Published on August 21, 2012
If you read the title for this post and wished to call me out on misuse of the semicolon (in a post about semicolons), then save yourself a stamp (or a few bits in an email) and be assured that I know how to use it. At least I thought I did until I reviewed a short essay for a co-worker and found rampant instances of semicolon misuse. As soon as I encounter a grammar or usage error like this, I find myself doubting my experience, my degree (in English), and my reputation as a Tech Comm Queen. In a rush of anxiety, I wonder, wait, is that use of the semicolon correct?
Here is an example of the offense: For those that want to get into the short-sell market and make a lot of money; we offer discounted brokerage services and share a passion for dodging the SEC.
Let me assure you that the example sentence is fiction (I wrote it), but the misuse of the semicolon is very real. Unfortunately, many people make this mistake, thinking that an introductory clause should be followed immediately by some punctuation mark, and maybe a semicolon fits the bill. It most definitely does not. The sentence demands a comma after the introductory clause, nothing more.
The semicolon is a wonderful diacritical mark (just ask Victor Borge), but it is best used to separate two independent clauses that might be otherwise linked with a coordinating conjunction, such as “and” or “but.” If you want to test your usage, just break the sentence into two parts. Can both parts stand alone as complete sentences, each with a subject and a verb? My example would not withstand the test, and that is why a semicolon is not correct.

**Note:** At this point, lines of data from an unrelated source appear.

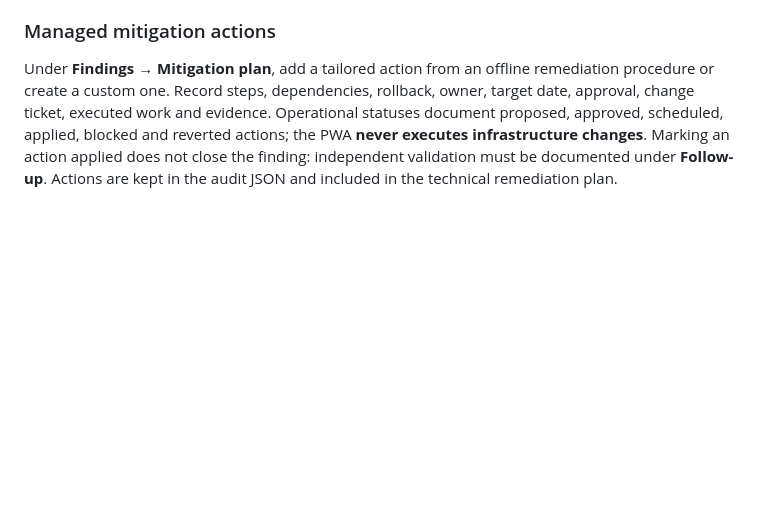
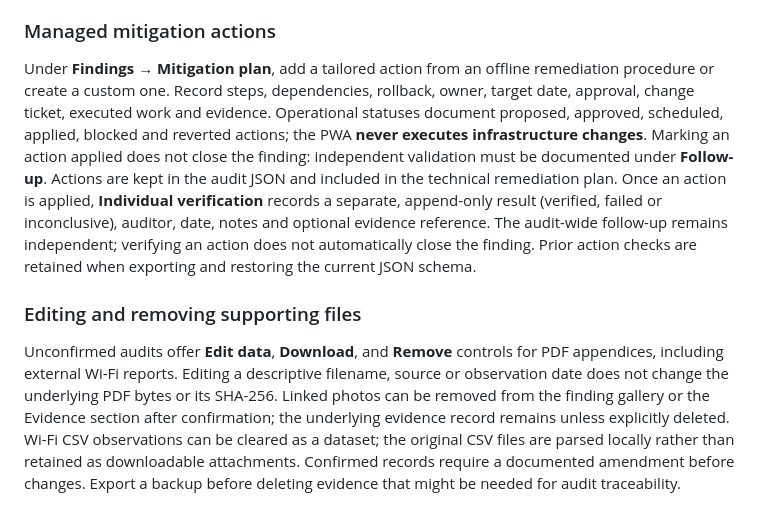
Before and after one commit to sempitern0/RabbitMole, a Markdown page: README.md, the part around the change. Rendered like a GitHub page; blank space fills up the shorter version.

Commit message:
docs: clarify individual checks and attachment lifecycle

```diff
--- a/README.md
+++ b/README.md
@@ -205,4 +205,8 @@ Optionally import **CSV** exports with common Spanish or English SSID/BSSID, dev
 
 ### Managed mitigation actions
 
-Under **Findings → Mitigation plan**, add a tailored action from an offline remediation procedure or create a custom one. Record steps, dependencies, rollback, owner, target date, approval, change ticket, executed work and evidence. Operational statuses document proposed, approved, scheduled, applied, blocked and reverted actions; the PWA **never executes infrastructure changes**. Marking an action applied does not close the finding: independent validation must be documented under **Follow-up**. Actions are kept in the audit JSON and included in the technical remediation plan.
+Under **Findings → Mitigation plan**, add a tailored action from an offline remediation procedure or create a custom one. Record steps, dependencies, rollback, owner, target date, approval, change ticket, executed work and evidence. Operational statuses document proposed, approved, scheduled, applied, blocked and reverted actions; the PWA **never executes infrastructure changes**. Marking an action applied does not close the finding: independent validation must be documented under **Follow-up**. Actions are kept in the audit JSON and included in the technical remediation plan. Once an action is applied, **Individual verification** records a separate, append-only result (verified, failed or inconclusive), auditor, date, notes and optional evidence reference. The audit-wide follow-up remains independent; verifying an action does not automatically close the finding. Prior action checks are retained when exporting and restoring the current JSON schema.
+
+### Editing and removing supporting files
+
+Unconfirmed audits offer **Edit data**, **Download**, and **Remove** controls for PDF appendices, including external Wi-Fi reports. Editing a descriptive filename, source or observation date does not change the underlying PDF bytes or its SHA-256. Linked photos can be removed from the finding gallery or the Evidence section after confirmation; the underlying evidence record remains unless explicitly deleted. Wi-Fi CSV observations can be cleared as a dataset; the original CSV files are parsed locally rather than retained as downloadable attachments. Confirmed records require a documented amendment before changes. Export a backup before deleting evidence that might be needed for audit traceability.
```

If you want more guidance on semicolon usage, then I recommend The Oatmeal, who has explored punctuation and other usage questions in comics that are informational, irreverent, and sometimes offensive. Semicolons. Beware!